Non–blocking Facebook and Twitter buttons

Friday, November 19th, 2010

On all the posts on this blog (like on most other websites you probably visit) you’ll see buttons to ‘Like’ a post (from Facebook) and to ‘Tweet’ about a post (from Twitter or TweetMeme). These buttons are very popular but if you use the iframe versions of the buttons (which are easy to install) you may have noticed a problem.

twitter facebook tweetmeme logos

If either the Facebook, Twitter, or TweetMeme servers don’t respond quickly enough when your browser requests the page content, your page loading may well block. On this site I’ve seen the Facebook Like button delay the page by 1-3 seconds. The bad part about the type of blocking is that in most browsers the rest of the page doesn’t render whilst the browser is waiting for these 3rd party servers to respond. There’s a more in depth explanation of why this is so on Steve Souders’ High Performance Web Sites blog.

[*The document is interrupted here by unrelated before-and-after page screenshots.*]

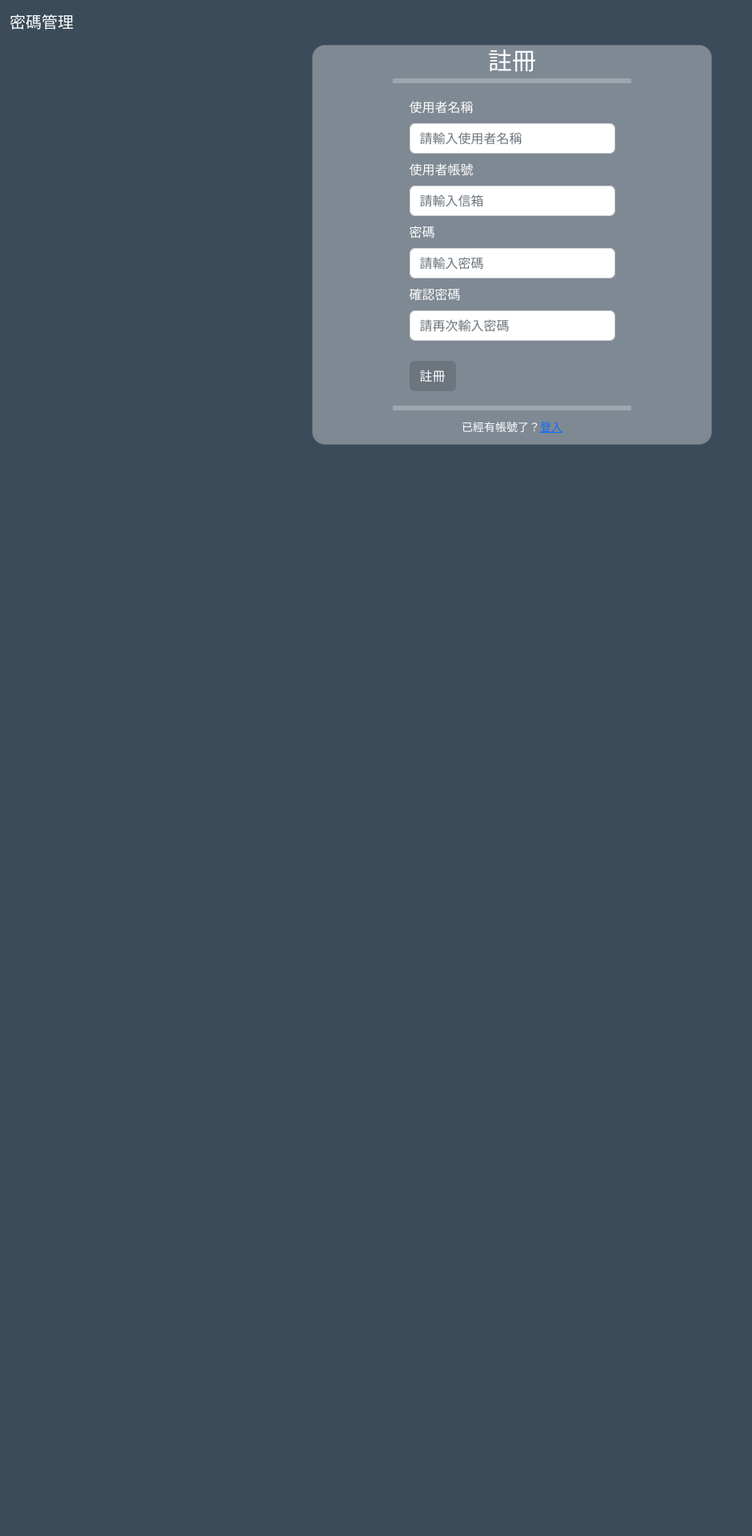
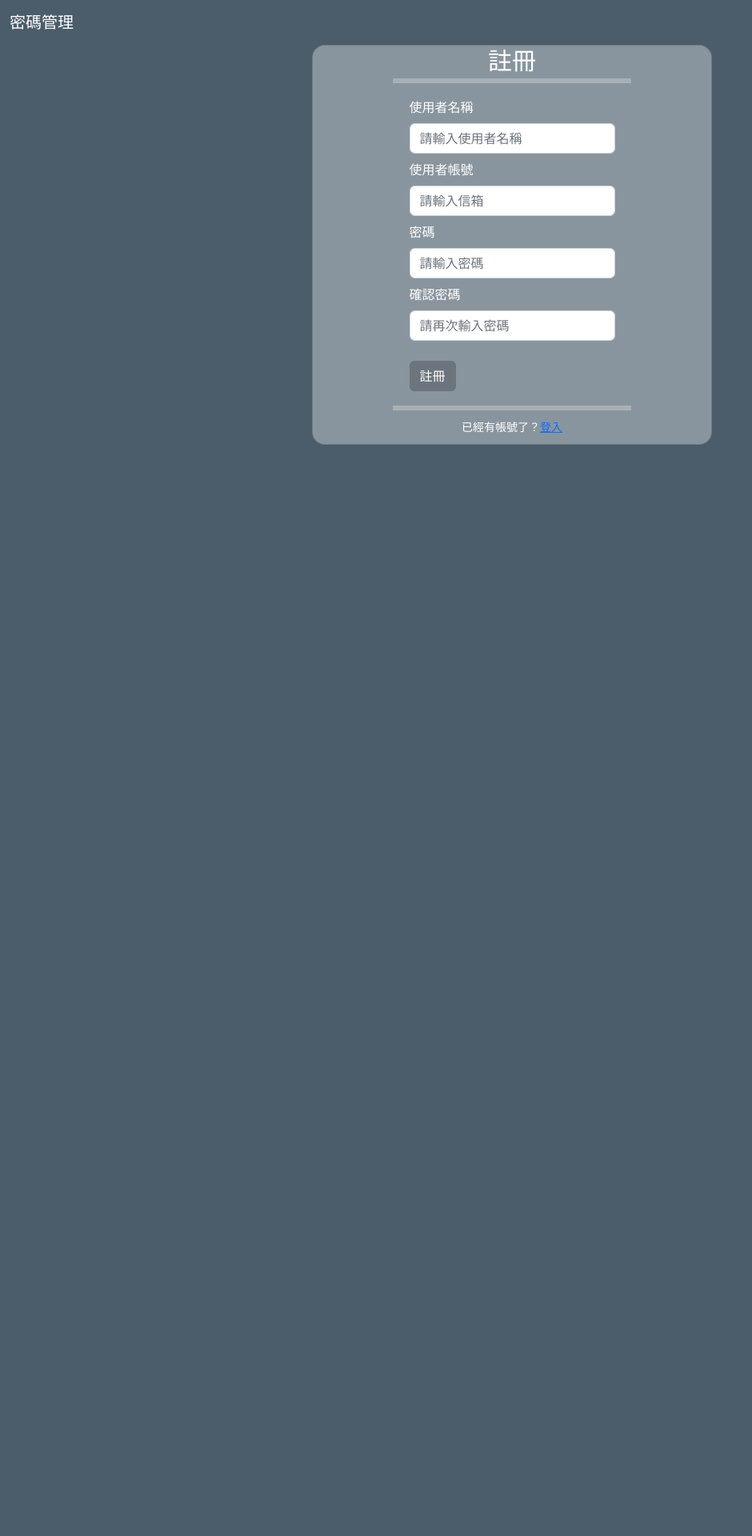
Before and after one commit to StarrySkyYX/password_manager, a Flask app: page /websites/register.html in a window 1280 px wide. Shown: the top 1920 px of the page at 80% size, without its empty margins (0-940 px from the left). After the commit the page ends 556 px from the top, so only its background shows below. Run offline with Flask 3, Linux system fonts and the light colour scheme.

Commit message:
刪除過長的頁面並更改背景顏色
我的螢幕色差太嚴重了，在手機上看後才改顏色

```diff
--- a/templates/websites/register.html
+++ b/templates/websites/register.html
@@ -3,8 +3,7 @@
 <head>
     <style>
     #register {
-        background-color: #3B4B59;
-        height: 3000px;
+        background-color: #4b5c6b;
     }
 
     #registerCard {
```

Browsers usually start loading resources in the order that they are specified in the HTML. Below is a screenshot of one of the pages on this site (this one in fact). The red line shows the order of loading of the page. This order is typical for blogs.

rml page load order facebook twitter

If you place the social bookmarking buttons before your content then the problem is particularly noticeable as they can block your whole content from loading. During which time your visitor may decide to go elsewhere.

Is there a solution? Yes there is a well understood solution to this problem. Simply load these externally hosted buttons after your content. Here’s how I did it on this site.

Use a div to reserve space for your buttons

You should reserve the correct amount of space for your buttons. If you don’t you’ll cause the page to be re-rendered once the buttons are inserted.

<div class="socialbuttons" style="width:450px; height:28px; text-align: top;">
</div>

In my case I’m including the compact Facebook like button which is 25 pixels high, and either the TweetMeme button (20 pixels), or the Twitter Tweet button which is also 20 pixels high. More about how I decide on which Twitter button to include later.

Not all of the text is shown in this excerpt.